The Ministry of Home Affairs released a Terrorism Threat Assessment Report.
The first sign that we should pay attention is that this report is not the usual run-of-mill report like the annual crime statistics which the Home Team releases regularly.
Something must have prompted it.
The report started with a bleak picture:
“The terrorism threat to Singapore remains the highest in recent years. Singapore was specifically targeted in the past year and the regional threat has heightened. Even though there is no credible intelligence of an imminent attack at this point in time, our security agencies remain on high vigilance. The public should continue to stay alert and be prepared.“
It listed the ISIS and terrorist-linked activities around the regio signalling that the threat was coming closer than ever to us.
Then the more alarming fact:
“ISIS has demonstrated that Singapore is very much on its radar. It had already plotted to carry out two attacks against Singapore that the authorities are aware of.
Last year, there was reliable information that foreign ISIS militants were considering carrying out an attack in Singapore in the first half of 2016. The Singapore authorities acted swiftly but discreetly to mitigate the threat. “
Two attacks against Singapore was planned, but thankfully thwarted last year.
Where were we when it happened? Should we care that it happened since it was last year and water under the bridge?
If we subscribe to the idea that counterterrorism is the sole responsibility of the authorities, then it would have been alright to have read this is as “Oh by the way, you know, we had some terrorists trying to blow themselves up somewhere here, but it’s ok, we got it.” and continue with our daily routines.
However, the entire government machinery has been heavily investing in a campaign to shift the worrying mindset which had been the default for many years, that the government will do it alone, and that as taxpayers, it is their responsibility to keep me safe. That is what the SGSecure Campaign has been about, changing mindsets.
Given that the threat is worsening, it makes sense that every person out there walking our streets should learn to be vigilant, and be prepared to react should something really happen.
· Rather than expect the streets to be crawling with patrol officers, and installing more and more CCTV cameras, we must train the use of our eyes and ears, and hone our instincts to suspicious behaviours and characters.
· Rather than be helpless and only knowing how to dial 995 if something happens one day, everyone should learn basic first aid.

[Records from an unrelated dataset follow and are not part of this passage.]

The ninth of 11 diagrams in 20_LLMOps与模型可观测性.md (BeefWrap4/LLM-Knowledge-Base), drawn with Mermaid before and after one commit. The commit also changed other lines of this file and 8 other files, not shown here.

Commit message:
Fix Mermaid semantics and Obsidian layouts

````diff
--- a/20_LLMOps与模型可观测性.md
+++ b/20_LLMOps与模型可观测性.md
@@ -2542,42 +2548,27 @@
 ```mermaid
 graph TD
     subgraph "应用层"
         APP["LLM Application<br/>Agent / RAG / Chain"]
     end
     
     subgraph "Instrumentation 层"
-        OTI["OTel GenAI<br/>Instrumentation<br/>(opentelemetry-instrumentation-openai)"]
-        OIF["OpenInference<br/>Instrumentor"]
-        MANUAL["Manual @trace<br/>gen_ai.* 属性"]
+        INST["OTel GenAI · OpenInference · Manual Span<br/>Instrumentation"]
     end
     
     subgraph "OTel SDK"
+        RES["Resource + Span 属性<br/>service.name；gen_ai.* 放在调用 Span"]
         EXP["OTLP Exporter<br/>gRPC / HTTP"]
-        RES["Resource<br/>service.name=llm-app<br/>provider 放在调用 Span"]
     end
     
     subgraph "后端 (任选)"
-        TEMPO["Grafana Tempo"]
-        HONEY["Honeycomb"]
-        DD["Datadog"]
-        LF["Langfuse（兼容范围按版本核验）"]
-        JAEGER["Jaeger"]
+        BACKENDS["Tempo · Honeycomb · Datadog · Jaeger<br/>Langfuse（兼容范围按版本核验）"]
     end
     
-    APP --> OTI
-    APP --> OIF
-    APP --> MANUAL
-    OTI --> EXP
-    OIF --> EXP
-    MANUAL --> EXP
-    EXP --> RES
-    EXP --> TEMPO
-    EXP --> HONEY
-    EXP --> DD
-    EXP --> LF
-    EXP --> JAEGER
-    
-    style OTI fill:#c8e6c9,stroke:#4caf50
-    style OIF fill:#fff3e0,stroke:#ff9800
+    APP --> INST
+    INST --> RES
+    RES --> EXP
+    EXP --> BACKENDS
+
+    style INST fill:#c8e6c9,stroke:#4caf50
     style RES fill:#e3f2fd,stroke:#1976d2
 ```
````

· Rather than sit around and point fingers at the authorities questioning why the terrorists managed to get in should that day ever happen, or worse, pointing fingers at each other, we should be mentally ready to soldier on in solidarity and not let them get the better of us.
· And the most difficult of all – when the day ever comes that one of our close friends or family members are showing signs of being self-radicalised, rather than be in denial or trying to reverse the situation ourselves, we need to brace ourselves and do something to stop them before it is too late.
This threat assessment report’s signal is clear – we are on their radars, and their chances of success will only be lessened if we, the citizens of Singapore, play our role as guardians of Singapore. They only need one chance. Nonchalance and indifference could well be the root of our downfall.
This is surely one of those issues where we have to hang up our “pro-PAP” or “anti-PAP” cloaks, and don the “Pro-Singapore” one. Otherwise, #touchwood there will be no place to call home when the day ever comes.